Valencia Scott graduated from UC Davis with Honors in Sociocultural Anthropology (BA) and International Relations (BA). She is a member of Phi Beta Kappa, Her work and research was made possible by the support and mentorship of faculty in Anthropology and African American & African Studies Departments. She is an advocate and organizer whose passion for Black immigrant liberation was shaped by her experience as the first Mental Health & Cultural Identity Advocate at the UC Davis AB540 & Undocumented Students Center.
Valencia's research focuses on Black immigrant experiences of incarceration, exploring a range of issues stemming from racial disparities in surveillance, detention/incarceration abuse, and law enforcement. Her undergraduate honors thesis explored the use of language in legal, social media, and political rhetoric about immigrant exclusion. Her thesis drew connections between the Islamophobic discourse used to uphold the U.S. 2016 Travel (Muslim) Ban to the racialized/anti-Black exclusion of Haitian asylum seekers in the 1980s and 90s. In support of her work, Valencia was awarded the Provost Undergraduate Fellowship the Department of Anthropology Research Grant. She also received the UC Davis Beyond the Barriers Carceral Justice Award in recognition of her research in 2020.
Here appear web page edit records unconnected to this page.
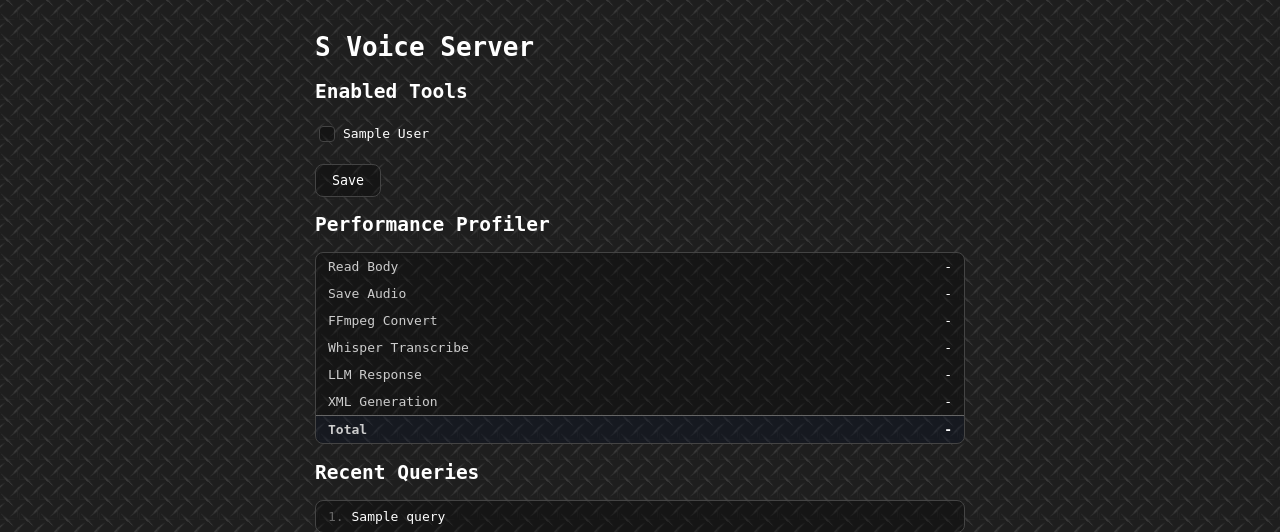
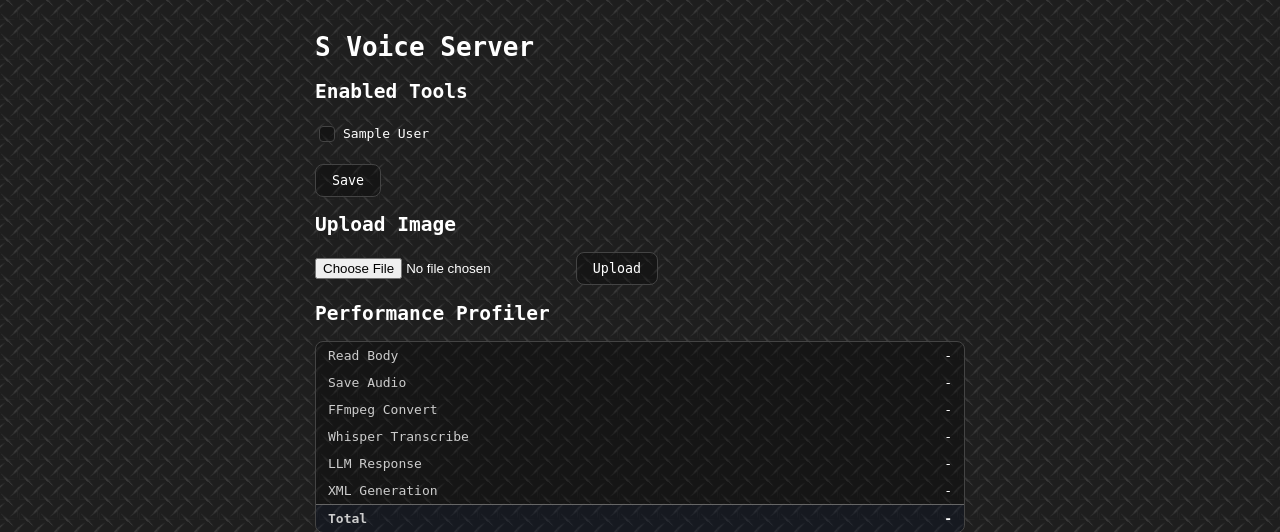
Before and after one commit to nikolan123/svoice, a FastAPI app: template templates/dashboard.html in a window 1280 px wide. Shown: the top 532 px of the page. Run offline with FastAPI, Linux system fonts and the light colour scheme; the template is opened without the code that fills it: most values are stand-ins (such as "Sample title", 1, 10 or a date in 2020); parts of the project's set-up code (start-up, migrations or seed data) failed here and were passed over.

Commit message:
uploader

```diff
--- a/main.py
+++ b/main.py
@@ -77,7 +77,8 @@ DEMO_SCRIPT = [
     {"user": "Turn Bluetooth off.", "response": "Turning Bluetooth off", "tool": {"name": "change_setting", "args": {"setting_name": "bluetooth", "state": "off"}}},
     {"user": "Set a timer for 5 minutes.", "response": "Setting timer for 5 minutes", "tool": {"name": "set_timer", "args": {"canonical_time": "+00:05:00"}}},
     {"user": "What did I just ask you to do?", "response": "You asked me to set a 5-minute timer. I have done that for you.", "tool": None},
-    {"user": "What date is it?", "response": "Today's date is April 4, 2026", "tool": None}
+    {"user": "What date is it?", "response": "Today's date is April 4, 2026", "tool": None},
+    {"user": "Open the dashboard.", "response": "Opening dashboard", "tool": {"name": "web_search", "args": {"query": f"http://{config['server']['host']}:{config['server']['port']}/dash"}}}
 ]
 demo_conversation_step = {}
 
@@ -349,6 +350,13 @@ async def asr_endpoint(request: Request):
                         new_dialog_state
                     )
                     tool_used = f"set_timer({tool_info['args']['canonical_time']})"
+                elif tool_info["name"] == "web_search":
+                    xml = generate_web_search_response(
+                        transcription,
+                        tool_info["args"]["query"],
+                        new_dialog_state
+                    )
+                    tool_used = f"web_search({tool_info['args']['query']})"
                 else:
                     xml = generate_regular_response(transcription, response_text, new_dialog_state)
                     tool_used = None
@@ -555,8 +563,8 @@ async def dashboard(request: Request):
             "recent_transcriptions": list(reversed(demo_transcriptions)),
             "stats": demo_stats,
             "conversations": demo_conversations,
-            "examples": few_shot_examples,
-            "corrections": corrections_data.get("corrections", []),
+            "examples": [],
+            "corrections": [],
             "demo_mode": True
         })
 
@@ -567,8 +575,8 @@ async def dashboard(request: Request):
         "recent_transcriptions": list(reversed(recent_transcriptions)),
         "stats": last_request_stats,
         "conversations": conversation_history,
-        "examples": few_shot_examples,
-        "corrections": corrections_data.get("corrections", [])
+        "examples": [],
+        "corrections": []
     })
 
 @app.post("/dash/tools")
@@ -584,6 +592,26 @@ async def update_tools(request: Request):
 
     return RedirectResponse(url="/dash", status_code=303)
 
+@app.post("/dash/upload")
+async def upload_image(request: Request):
+    """Upload an image and save it to root directory."""
+    form_data = await request.form()
+    file = form_data.get("image")
+
+    if not file:
+        return RedirectResponse(url="/dash", status_code=303)
+
+    # Save file to root directory
+    filename = file.filename
+    file_path = os.path.join(".", filename)
+
+    with open(file_path, "wb") as f:
+        content = await file.read()
+        f.write(content)
+
+    logger.info(f"Uploaded image: {filename}")
+    return RedirectResponse(url="/dash", status_code=303)
+
 if __name__ == "__main__":
     bind_host = config["server"].get("bind", "0.0.0.0")
     uvicorn.run("main:app", host=bind_host, port=config["server"]["port"], reload=True)
--- a/templates/dashboard.html
+++ b/templates/dashboard.html
@@ -26,6 +26,12 @@
         {% endfor %}
         <br>
         <input type="submit" value="Save">
+    </form>
+
+    <h2>Upload Image</h2>
+    <form action="/dash/upload" method="post" enctype="multipart/form-data">
+        <input type="file" name="image" accept="image/*" required>
+        <input type="submit" value="Upload">
     </form>
 
     <h2>Performance Profiler</h2>
```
As a Marshall Scholar, she will pursue an MSc in Criminology and Criminal Justice at the University of Oxford. She hopes to continue on to earn her DPhil in Criminology before pursuing a career in the legal field. For her Masters, she plans to write a dissertation that draws connections between the disproportionate use of solitary confinement against Black immigrants to legacies of prison and corporal punishment during enslavement and colonial periods.